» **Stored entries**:

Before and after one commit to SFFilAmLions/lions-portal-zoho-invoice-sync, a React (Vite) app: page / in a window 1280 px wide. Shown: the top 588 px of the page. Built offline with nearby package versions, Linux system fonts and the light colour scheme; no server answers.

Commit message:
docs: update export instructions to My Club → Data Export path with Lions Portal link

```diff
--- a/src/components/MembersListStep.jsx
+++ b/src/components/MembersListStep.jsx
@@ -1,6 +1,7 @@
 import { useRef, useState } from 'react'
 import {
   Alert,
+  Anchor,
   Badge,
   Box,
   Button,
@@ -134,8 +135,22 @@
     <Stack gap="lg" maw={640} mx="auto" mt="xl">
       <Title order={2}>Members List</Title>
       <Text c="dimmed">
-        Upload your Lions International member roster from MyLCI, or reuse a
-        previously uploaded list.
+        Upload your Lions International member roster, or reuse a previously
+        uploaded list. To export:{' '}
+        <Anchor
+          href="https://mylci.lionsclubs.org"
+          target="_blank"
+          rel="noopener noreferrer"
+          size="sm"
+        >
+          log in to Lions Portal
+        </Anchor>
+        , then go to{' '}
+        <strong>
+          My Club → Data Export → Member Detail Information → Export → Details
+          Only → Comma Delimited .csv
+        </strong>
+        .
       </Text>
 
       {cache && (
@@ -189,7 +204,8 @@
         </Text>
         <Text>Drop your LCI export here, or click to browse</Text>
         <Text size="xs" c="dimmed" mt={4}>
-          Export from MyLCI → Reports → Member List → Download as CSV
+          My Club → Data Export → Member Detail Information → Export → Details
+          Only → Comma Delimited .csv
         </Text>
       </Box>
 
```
* * *
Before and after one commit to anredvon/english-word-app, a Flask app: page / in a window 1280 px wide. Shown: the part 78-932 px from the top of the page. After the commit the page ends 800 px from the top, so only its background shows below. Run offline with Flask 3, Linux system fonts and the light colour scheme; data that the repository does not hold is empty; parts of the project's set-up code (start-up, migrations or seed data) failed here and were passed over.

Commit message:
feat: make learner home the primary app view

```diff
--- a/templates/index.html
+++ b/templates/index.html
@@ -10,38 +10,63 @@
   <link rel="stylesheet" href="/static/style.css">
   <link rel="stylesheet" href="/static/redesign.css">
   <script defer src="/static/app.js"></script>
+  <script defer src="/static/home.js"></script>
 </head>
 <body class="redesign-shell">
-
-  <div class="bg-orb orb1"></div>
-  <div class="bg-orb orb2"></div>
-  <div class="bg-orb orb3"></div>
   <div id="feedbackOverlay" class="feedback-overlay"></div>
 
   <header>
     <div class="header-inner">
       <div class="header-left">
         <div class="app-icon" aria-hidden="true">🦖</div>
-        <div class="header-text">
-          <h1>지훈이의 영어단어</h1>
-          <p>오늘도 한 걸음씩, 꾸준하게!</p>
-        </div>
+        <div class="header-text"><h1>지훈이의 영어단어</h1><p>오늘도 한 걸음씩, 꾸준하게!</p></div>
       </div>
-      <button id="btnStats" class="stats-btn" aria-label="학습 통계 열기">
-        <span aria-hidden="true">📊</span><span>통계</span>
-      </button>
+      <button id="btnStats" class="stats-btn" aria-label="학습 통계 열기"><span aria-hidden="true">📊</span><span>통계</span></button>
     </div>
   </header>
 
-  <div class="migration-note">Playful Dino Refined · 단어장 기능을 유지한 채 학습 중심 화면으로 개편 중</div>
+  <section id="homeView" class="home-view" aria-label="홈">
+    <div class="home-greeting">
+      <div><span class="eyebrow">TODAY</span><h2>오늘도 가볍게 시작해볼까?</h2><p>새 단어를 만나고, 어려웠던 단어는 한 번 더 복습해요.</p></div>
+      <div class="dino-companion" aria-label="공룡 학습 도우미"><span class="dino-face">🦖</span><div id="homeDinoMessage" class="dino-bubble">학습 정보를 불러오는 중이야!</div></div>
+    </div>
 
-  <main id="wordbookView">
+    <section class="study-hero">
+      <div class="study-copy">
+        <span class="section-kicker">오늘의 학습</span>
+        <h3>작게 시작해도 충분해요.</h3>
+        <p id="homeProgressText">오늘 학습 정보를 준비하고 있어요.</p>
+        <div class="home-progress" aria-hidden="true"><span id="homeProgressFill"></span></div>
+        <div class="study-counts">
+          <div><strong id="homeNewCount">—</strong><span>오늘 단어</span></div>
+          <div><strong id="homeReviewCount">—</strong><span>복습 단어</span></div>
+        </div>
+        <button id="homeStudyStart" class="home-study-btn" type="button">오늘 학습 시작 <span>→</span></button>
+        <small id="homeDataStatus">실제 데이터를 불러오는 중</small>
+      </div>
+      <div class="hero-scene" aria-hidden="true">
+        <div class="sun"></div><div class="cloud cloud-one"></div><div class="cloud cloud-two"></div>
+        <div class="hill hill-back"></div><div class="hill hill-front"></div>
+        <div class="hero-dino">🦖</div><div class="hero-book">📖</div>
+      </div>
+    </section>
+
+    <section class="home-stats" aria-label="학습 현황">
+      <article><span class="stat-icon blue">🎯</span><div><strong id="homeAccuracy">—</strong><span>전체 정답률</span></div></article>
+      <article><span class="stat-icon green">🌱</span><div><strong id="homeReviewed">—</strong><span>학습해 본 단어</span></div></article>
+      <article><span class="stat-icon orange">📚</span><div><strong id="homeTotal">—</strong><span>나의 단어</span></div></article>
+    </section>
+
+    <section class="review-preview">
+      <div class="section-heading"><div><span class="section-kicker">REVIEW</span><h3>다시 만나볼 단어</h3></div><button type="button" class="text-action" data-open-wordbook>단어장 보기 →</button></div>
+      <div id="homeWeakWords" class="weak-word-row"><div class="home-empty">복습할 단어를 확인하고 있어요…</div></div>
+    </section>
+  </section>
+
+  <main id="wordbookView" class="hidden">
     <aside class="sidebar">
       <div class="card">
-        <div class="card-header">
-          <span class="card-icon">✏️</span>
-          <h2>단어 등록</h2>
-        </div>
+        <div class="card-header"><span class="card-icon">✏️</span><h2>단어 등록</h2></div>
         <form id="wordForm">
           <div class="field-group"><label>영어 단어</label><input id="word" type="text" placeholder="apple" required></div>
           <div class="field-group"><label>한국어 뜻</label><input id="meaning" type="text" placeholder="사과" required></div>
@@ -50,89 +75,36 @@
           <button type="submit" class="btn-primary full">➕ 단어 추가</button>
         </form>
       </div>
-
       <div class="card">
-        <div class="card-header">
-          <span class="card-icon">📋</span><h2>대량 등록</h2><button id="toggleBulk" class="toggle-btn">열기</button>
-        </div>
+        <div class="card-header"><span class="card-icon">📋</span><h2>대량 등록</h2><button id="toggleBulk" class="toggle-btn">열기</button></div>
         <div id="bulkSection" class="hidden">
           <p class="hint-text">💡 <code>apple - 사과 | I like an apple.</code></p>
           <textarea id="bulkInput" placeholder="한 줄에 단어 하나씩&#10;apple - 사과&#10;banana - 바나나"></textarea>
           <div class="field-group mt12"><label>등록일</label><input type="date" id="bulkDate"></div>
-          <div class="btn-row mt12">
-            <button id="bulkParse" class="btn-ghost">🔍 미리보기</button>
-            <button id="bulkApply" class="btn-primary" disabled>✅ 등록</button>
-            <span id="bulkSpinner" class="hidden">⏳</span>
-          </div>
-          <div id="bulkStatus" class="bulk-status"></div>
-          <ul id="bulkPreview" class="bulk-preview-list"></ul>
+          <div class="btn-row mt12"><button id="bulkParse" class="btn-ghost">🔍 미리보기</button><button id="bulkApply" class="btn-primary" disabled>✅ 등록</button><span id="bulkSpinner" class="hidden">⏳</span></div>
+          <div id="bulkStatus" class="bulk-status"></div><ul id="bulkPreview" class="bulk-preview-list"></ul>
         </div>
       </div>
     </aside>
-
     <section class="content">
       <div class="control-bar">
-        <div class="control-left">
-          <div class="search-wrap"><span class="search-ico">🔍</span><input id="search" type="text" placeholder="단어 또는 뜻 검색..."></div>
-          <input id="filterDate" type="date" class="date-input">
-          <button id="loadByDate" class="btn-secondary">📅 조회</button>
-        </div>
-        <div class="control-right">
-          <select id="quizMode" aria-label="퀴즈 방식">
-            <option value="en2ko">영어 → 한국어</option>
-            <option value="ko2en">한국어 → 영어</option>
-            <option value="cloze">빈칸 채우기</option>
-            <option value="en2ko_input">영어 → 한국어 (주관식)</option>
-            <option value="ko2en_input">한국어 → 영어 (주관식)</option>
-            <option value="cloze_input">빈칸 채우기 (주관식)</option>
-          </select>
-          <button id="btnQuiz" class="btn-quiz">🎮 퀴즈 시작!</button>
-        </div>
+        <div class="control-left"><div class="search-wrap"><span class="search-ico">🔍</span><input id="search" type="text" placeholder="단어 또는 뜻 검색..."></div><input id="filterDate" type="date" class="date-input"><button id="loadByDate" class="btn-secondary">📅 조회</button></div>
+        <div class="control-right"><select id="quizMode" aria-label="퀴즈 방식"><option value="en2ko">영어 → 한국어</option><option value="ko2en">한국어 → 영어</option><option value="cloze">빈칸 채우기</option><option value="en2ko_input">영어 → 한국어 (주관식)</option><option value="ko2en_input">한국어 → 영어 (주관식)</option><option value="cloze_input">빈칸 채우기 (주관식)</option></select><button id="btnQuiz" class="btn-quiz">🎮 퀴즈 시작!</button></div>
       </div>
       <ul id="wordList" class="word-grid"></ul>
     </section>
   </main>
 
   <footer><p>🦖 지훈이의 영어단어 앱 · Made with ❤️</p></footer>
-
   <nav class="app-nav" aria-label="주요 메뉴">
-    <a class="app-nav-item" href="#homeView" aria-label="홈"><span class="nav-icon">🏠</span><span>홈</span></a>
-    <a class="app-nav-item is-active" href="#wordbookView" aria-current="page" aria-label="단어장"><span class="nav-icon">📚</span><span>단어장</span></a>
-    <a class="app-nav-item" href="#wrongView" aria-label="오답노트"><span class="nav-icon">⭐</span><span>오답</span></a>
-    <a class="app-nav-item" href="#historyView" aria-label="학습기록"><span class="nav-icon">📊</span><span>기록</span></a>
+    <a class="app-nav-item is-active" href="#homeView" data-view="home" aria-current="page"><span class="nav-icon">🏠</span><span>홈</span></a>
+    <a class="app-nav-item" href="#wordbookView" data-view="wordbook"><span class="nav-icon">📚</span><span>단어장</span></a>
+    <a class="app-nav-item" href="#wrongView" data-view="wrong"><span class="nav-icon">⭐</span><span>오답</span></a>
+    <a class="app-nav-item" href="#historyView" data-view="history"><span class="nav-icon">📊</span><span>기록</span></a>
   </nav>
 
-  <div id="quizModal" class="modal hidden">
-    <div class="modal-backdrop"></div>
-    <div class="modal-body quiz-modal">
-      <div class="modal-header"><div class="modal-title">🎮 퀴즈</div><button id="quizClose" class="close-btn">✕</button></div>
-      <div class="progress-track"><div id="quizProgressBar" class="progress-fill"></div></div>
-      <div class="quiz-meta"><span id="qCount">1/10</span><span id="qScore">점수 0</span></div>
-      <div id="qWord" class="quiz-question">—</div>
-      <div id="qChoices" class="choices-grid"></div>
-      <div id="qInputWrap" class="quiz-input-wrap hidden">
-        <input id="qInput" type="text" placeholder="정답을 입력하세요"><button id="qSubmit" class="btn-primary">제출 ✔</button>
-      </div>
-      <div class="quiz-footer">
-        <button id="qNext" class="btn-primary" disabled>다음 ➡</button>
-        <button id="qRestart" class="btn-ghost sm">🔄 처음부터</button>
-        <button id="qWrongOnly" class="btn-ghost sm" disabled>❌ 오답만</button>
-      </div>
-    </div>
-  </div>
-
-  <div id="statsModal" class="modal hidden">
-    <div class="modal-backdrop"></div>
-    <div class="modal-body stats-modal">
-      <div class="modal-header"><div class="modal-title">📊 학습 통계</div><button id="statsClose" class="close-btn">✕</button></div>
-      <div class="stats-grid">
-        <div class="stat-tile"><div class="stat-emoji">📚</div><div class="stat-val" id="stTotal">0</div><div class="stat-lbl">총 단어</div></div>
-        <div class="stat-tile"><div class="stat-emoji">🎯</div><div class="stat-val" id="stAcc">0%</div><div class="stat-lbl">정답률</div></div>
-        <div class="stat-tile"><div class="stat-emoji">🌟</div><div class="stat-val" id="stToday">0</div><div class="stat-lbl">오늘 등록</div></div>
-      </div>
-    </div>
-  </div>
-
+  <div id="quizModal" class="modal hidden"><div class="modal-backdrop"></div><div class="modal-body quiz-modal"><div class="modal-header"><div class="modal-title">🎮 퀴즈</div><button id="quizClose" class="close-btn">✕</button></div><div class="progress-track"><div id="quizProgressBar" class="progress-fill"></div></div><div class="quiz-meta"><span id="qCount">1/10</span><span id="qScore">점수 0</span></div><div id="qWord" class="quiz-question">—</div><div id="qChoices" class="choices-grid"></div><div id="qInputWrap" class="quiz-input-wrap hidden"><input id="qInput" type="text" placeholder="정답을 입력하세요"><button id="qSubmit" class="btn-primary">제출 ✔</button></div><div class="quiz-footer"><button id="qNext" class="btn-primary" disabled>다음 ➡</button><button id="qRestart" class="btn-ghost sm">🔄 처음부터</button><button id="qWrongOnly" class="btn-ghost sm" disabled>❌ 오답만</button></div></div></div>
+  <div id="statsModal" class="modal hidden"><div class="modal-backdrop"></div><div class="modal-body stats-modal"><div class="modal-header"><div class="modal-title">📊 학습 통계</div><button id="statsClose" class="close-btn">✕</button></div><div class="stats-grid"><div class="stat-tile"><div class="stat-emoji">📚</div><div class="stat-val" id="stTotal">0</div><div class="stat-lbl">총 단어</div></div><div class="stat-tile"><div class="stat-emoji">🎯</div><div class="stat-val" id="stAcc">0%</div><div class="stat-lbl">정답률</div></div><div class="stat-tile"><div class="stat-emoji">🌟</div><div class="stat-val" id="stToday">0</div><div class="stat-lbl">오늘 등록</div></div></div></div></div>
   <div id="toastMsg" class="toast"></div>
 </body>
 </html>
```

» **TASK TO CARRY OUT**: Where in the records above does the word "link" appear? Copy each line that holds it.

» **YOUR SOLUTION**:
docs: update export instructions to My Club → Data Export path with Lions Portal link
   <link rel="stylesheet" href="/static/style.css">
   <link rel="stylesheet" href="/static/redesign.css">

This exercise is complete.